Assignment: Return each line of the records below that contains the word "href".

Source information:
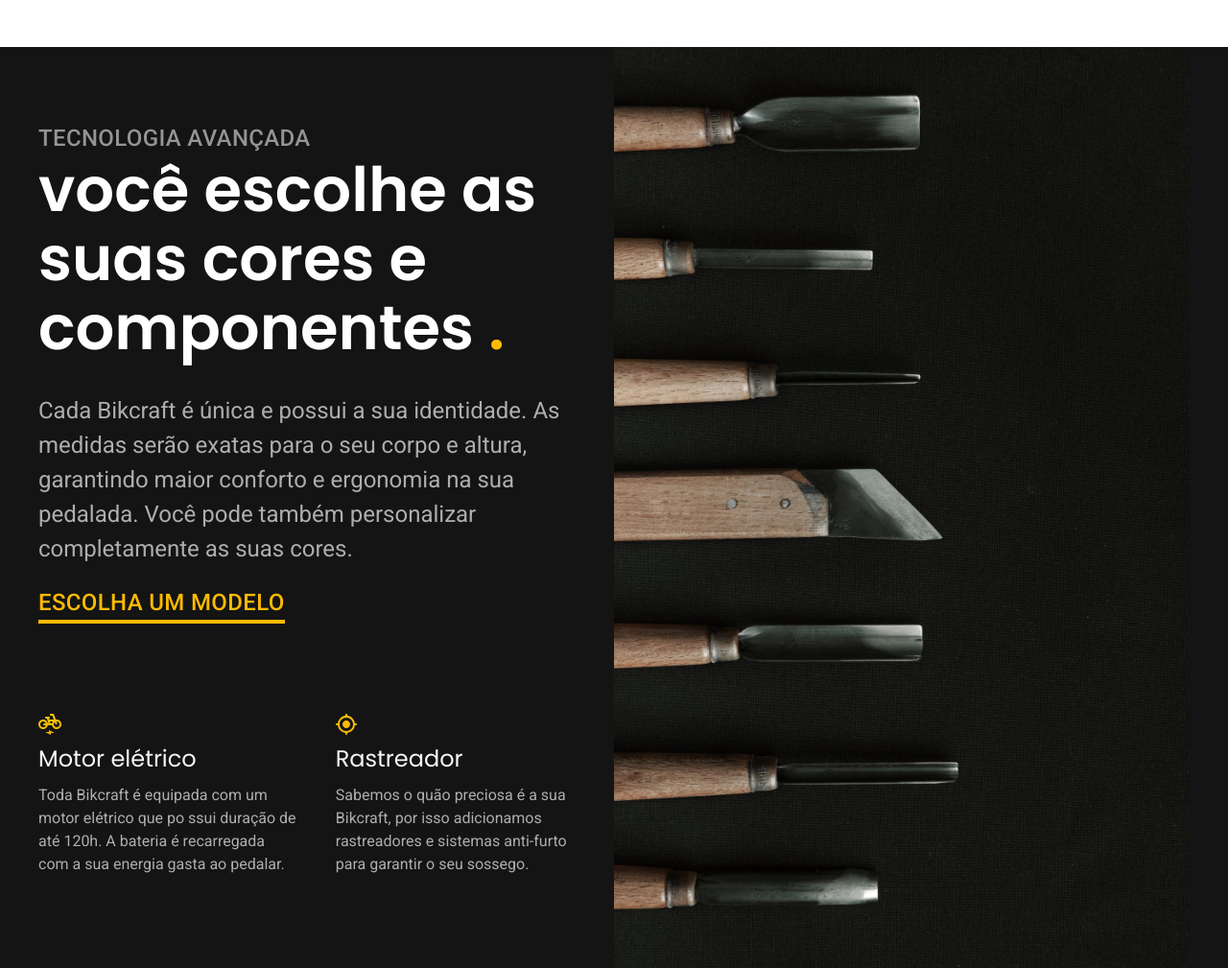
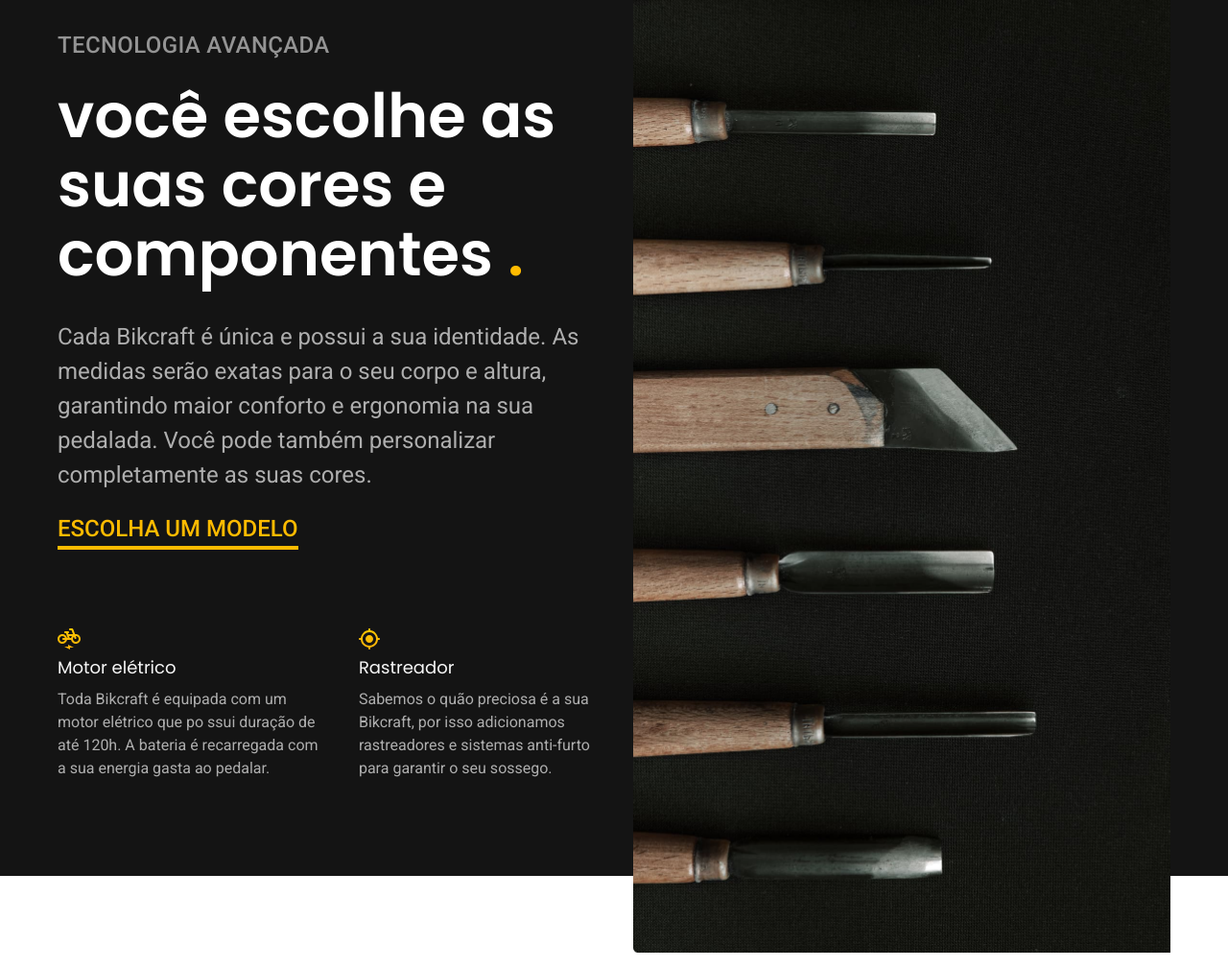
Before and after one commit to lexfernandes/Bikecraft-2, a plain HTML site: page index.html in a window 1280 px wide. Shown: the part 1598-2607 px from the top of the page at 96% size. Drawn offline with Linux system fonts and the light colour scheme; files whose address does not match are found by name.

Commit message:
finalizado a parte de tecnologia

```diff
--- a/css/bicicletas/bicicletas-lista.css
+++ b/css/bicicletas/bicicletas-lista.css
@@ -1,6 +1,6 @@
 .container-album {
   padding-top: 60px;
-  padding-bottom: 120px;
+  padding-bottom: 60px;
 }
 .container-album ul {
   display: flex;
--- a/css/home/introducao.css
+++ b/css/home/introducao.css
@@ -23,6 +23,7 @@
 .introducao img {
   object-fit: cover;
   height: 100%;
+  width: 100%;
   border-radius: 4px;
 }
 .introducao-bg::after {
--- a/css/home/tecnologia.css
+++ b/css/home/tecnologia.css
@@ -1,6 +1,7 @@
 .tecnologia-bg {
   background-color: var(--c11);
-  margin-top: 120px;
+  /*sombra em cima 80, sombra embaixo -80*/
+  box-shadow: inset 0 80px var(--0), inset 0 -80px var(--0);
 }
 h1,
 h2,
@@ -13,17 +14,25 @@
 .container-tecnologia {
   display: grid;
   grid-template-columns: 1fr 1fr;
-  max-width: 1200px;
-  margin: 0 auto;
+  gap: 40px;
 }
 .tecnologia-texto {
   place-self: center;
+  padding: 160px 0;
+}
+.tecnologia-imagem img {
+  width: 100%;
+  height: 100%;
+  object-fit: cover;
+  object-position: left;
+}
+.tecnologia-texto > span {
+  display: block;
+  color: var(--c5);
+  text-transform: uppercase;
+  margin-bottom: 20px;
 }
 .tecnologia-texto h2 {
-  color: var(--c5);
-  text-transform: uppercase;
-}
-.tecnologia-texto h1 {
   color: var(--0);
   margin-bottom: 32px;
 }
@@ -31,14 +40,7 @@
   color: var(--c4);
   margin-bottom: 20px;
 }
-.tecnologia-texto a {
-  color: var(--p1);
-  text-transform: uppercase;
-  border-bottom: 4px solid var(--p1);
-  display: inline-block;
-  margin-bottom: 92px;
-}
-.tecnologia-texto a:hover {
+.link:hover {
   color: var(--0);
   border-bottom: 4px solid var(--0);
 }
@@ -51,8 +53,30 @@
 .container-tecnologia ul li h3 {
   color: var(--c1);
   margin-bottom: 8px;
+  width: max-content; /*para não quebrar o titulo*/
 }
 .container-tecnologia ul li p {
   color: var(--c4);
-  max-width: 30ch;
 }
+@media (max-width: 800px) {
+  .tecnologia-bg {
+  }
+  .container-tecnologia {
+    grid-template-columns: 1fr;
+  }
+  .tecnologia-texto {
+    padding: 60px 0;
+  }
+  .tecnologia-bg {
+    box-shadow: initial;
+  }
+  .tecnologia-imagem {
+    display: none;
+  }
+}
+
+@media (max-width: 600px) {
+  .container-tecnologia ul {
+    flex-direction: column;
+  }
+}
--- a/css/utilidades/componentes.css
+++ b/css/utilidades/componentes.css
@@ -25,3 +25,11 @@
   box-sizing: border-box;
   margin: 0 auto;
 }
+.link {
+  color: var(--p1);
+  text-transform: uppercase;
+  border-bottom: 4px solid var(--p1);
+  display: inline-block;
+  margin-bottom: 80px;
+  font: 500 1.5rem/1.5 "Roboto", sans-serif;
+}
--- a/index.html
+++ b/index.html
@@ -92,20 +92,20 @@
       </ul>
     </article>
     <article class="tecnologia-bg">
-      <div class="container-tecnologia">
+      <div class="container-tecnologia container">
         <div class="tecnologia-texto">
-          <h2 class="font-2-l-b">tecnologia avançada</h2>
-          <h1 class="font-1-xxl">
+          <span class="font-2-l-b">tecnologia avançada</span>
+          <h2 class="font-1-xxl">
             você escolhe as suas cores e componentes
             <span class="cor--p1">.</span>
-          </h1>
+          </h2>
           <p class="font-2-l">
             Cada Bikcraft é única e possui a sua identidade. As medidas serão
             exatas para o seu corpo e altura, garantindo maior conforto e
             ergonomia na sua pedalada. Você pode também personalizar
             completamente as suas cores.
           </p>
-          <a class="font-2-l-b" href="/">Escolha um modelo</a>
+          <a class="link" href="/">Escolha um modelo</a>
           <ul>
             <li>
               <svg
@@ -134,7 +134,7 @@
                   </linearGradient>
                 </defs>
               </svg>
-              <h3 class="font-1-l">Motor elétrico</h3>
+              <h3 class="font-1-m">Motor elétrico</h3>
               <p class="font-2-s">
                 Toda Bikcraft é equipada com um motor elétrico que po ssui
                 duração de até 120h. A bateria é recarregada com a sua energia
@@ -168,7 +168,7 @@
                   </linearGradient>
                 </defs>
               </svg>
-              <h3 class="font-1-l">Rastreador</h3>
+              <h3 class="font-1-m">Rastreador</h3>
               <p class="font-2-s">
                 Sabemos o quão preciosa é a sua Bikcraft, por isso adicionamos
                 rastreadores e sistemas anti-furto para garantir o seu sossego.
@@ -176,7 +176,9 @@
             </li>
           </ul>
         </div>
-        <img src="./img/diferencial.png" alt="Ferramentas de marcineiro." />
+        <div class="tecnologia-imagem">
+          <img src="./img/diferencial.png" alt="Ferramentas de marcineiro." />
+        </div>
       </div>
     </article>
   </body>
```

* * *

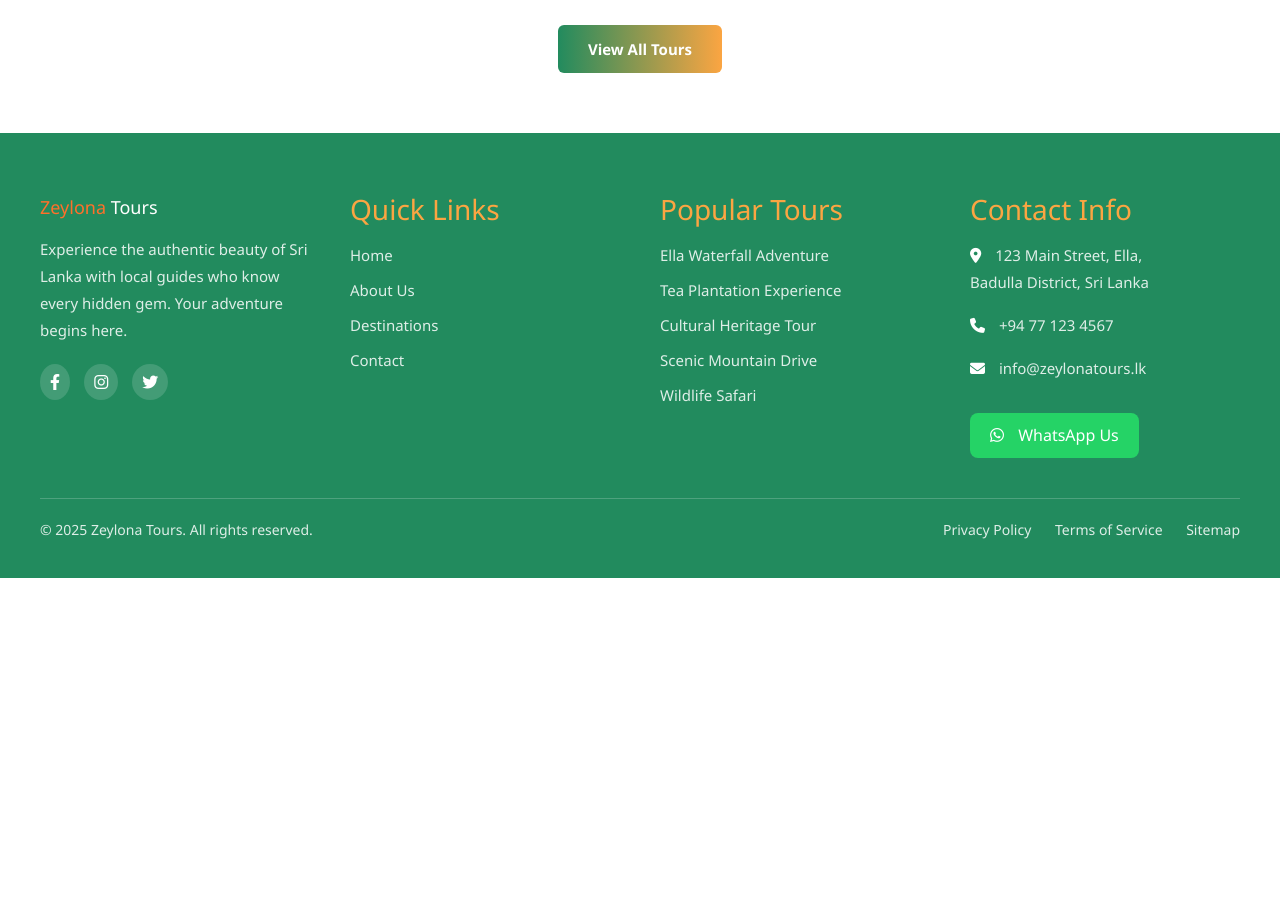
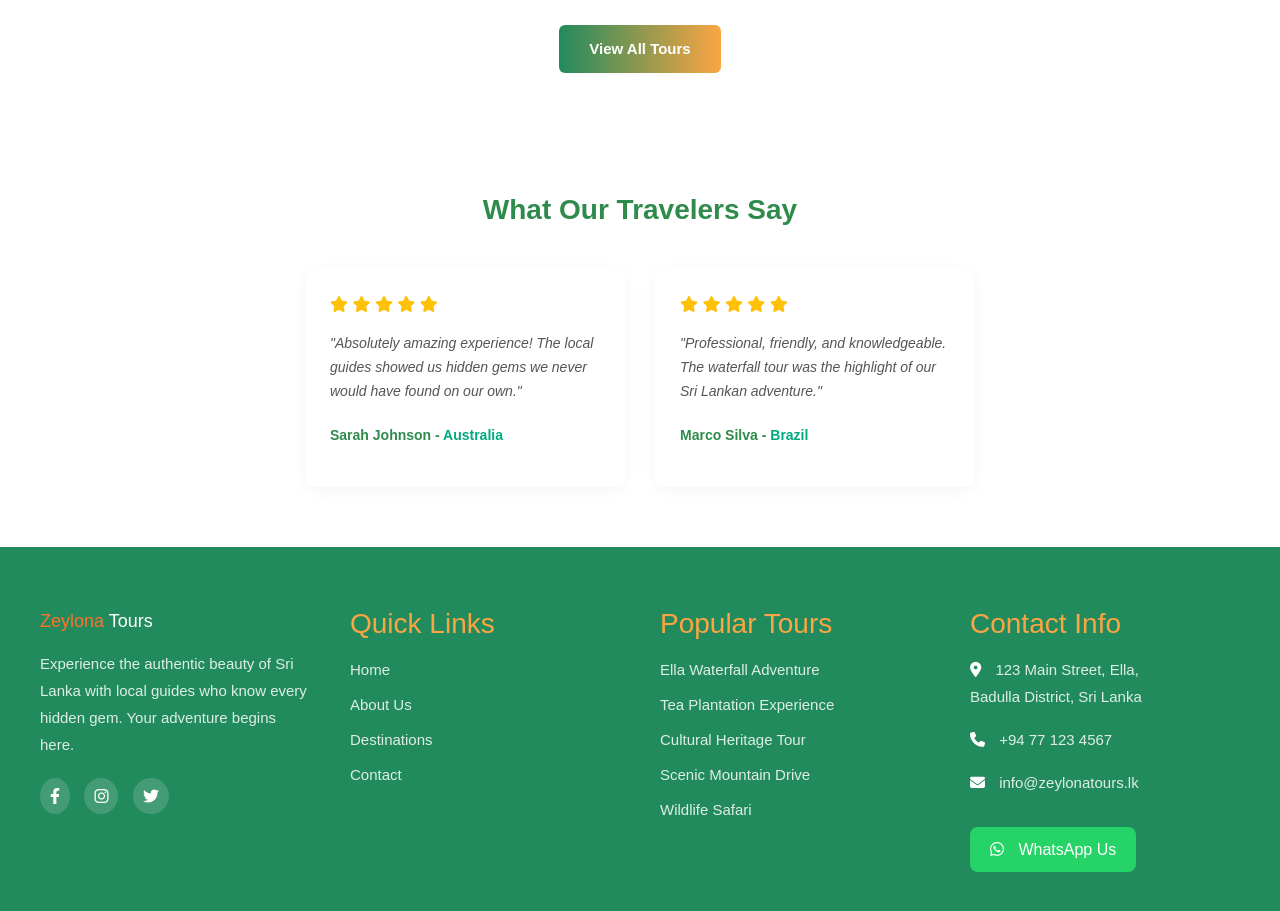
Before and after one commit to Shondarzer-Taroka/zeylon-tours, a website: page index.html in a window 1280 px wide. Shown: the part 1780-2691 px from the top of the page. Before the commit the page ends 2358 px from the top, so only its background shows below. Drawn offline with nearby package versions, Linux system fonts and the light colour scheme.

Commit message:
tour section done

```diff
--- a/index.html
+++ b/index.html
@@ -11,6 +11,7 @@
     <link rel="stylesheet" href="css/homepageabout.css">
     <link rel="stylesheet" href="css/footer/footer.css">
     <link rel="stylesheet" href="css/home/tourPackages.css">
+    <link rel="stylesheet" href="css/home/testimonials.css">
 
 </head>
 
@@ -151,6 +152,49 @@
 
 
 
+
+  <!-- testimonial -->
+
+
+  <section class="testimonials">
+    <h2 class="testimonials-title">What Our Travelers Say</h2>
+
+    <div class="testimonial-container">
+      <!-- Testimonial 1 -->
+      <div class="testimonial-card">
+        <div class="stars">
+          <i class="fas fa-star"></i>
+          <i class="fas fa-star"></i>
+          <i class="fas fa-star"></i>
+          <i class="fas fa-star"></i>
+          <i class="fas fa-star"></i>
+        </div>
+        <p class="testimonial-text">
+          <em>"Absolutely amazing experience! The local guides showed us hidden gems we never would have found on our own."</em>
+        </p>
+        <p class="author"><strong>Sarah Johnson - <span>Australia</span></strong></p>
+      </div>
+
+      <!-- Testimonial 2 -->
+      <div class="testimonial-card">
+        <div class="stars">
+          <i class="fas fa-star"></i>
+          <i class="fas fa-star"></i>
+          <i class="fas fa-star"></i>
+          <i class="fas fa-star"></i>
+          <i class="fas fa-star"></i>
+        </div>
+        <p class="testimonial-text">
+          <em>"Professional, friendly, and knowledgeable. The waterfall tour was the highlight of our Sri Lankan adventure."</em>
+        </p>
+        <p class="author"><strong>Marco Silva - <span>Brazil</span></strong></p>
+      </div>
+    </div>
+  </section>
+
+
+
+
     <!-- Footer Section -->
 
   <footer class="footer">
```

Reply:
-          <a class="font-2-l-b" href="/">Escolha um modelo</a>
+          <a class="link" href="/">Escolha um modelo</a>
     <link rel="stylesheet" href="css/homepageabout.css">
     <link rel="stylesheet" href="css/footer/footer.css">
     <link rel="stylesheet" href="css/home/tourPackages.css">
+    <link rel="stylesheet" href="css/home/testimonials.css">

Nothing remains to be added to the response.